=== Supplied material ===
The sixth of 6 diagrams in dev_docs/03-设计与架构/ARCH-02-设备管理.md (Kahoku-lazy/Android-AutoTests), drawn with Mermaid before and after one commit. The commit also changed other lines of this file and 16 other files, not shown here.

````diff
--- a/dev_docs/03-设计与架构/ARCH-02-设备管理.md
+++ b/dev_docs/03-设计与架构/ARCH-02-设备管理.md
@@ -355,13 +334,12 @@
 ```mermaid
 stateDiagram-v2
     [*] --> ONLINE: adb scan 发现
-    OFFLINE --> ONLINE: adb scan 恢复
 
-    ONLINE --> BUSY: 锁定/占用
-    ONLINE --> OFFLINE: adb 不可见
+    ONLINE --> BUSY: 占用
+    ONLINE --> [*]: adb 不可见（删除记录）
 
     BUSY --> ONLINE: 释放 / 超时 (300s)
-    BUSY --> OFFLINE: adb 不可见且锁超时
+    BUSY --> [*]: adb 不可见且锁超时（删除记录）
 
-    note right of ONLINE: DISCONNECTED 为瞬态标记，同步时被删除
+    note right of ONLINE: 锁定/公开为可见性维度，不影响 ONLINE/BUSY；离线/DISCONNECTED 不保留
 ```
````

=== What you are asked to do ===
Make a list of all lines in the data that contain "设备管理".

=== Answer section ===
The sixth of 6 diagrams in dev_docs/03-设计与架构/ARCH-02-设备管理.md (Kahoku-lazy/Android-AutoTests), drawn with Mermaid before and after one commit. The commit also changed other lines of this file and 16 other files, not shown here.
--- a/dev_docs/03-设计与架构/ARCH-02-设备管理.md
+++ b/dev_docs/03-设计与架构/ARCH-02-设备管理.md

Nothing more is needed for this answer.